Start of Block
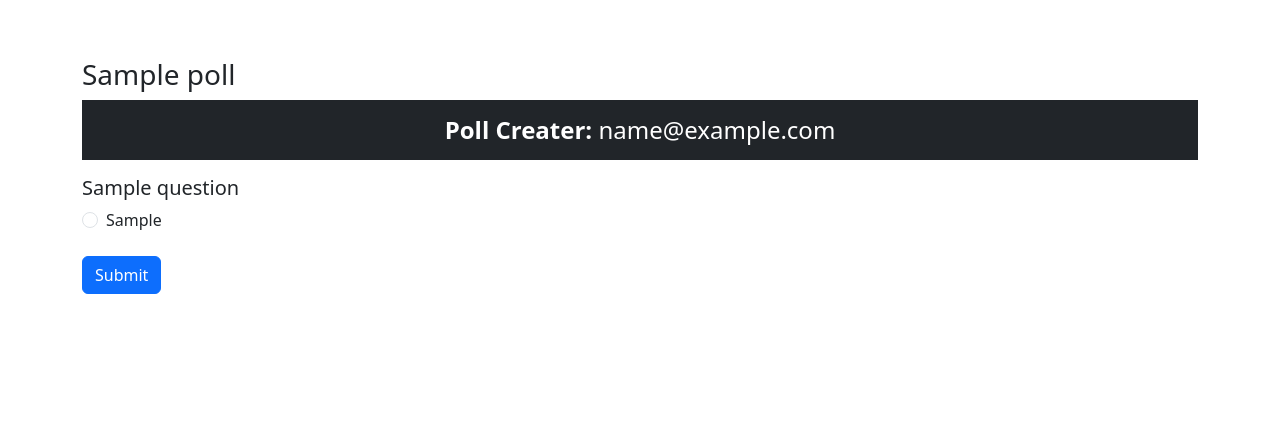
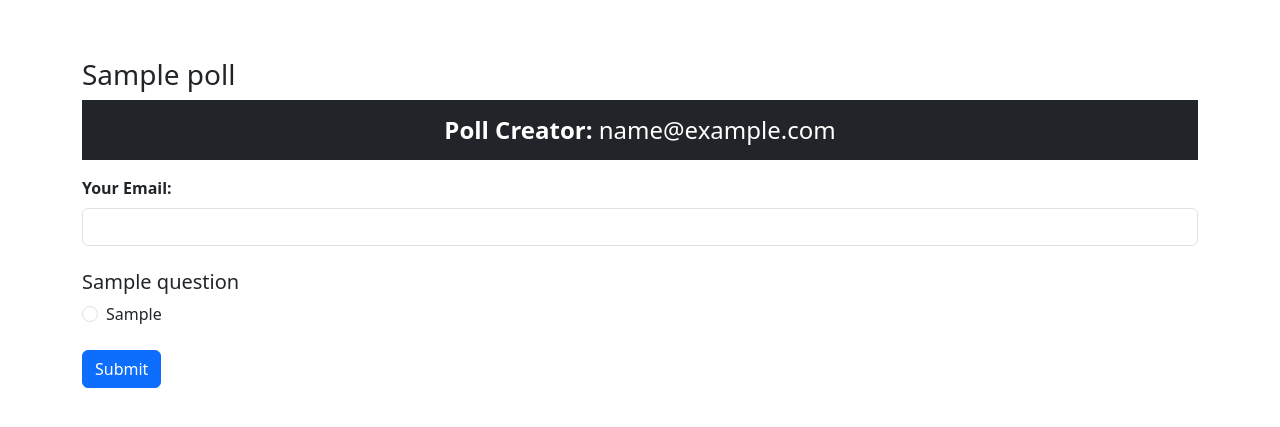
Before and after one commit to Ali-Raza-235/poll, a Django app: page /poll/1/ in a window 1280 px wide. Shown: the top 427 px of the page. Run offline with Django 5.2, Linux system fonts and the light colour scheme; tables that the repository leaves empty hold one stand-in row (values such as "Sample post").

Commit message:
updated configuration for update_poll_detail

```diff
--- a/app/views.py
+++ b/app/views.py
@@ -71,6 +71,7 @@ def poll_detail(request, id):
     for question in poll.questions.all():
         choices = question.choices.split(',')
         questions.append({
+            "id": question.id,
             'title': question.title,
             'choices': choices,
         })
--- a/templates/poll_detail.html
+++ b/templates/poll_detail.html
@@ -7,7 +7,13 @@
     <form method="POST">
         {% csrf_token %}
         <div class="text-center">
-           <h4> <p class="text-white bg-dark py-3"> <b>Poll Creater:</b> {{poll.creater.email}}</p></h4>
+            <h4><p class="text-white bg-dark py-3"><b>Poll Creator:</b> {{ poll.creater.email }}</p></h4>
+        </div>
+
+        <!-- Text field for user email -->
+        <div class="mb-4">
+            <label for="user_email" class="form-label"><b>Your Email:</b></label>
+            <input type="email" id="user_email" name="user_email" class="form-control" required>
         </div>
 
         {% for question in questions %}
@@ -15,8 +21,8 @@
             <h5>{{ question.title }}</h5>
             {% for choice in question.choices %}
             <div class="form-check">
-                <input class="form-check-input" type="radio" name="question_{{ forloop.counter }}" id="option_{{ forloop.counter }}" value="{{ choice }}">
-                <label class="form-check-label" for="option_{{ forloop.counter }}">
+                <input class="form-check-input" type="radio" name="question_{{ question.id }}" id="option_{{ question.id }}_{{ forloop.counter }}" value="{{ choice }}" required>
+                <label class="form-check-label" for="option_{{ question.id }}_{{ forloop.counter }}">
                     {{ choice }}
                 </label>
             </div>
```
End of Block
> EXERCISE BRIEF
Reproduce each line of the entries in which the word "forloop" is found.

> ANSWER TO THIS TASK
-                <input class="form-check-input" type="radio" name="question_{{ forloop.counter }}" id="option_{{ forloop.counter }}" value="{{ choice }}">
-                <label class="form-check-label" for="option_{{ forloop.counter }}">
+                <input class="form-check-input" type="radio" name="question_{{ question.id }}" id="option_{{ question.id }}_{{ forloop.counter }}" value="{{ choice }}" required>
+                <label class="form-check-label" for="option_{{ question.id }}_{{ forloop.counter }}">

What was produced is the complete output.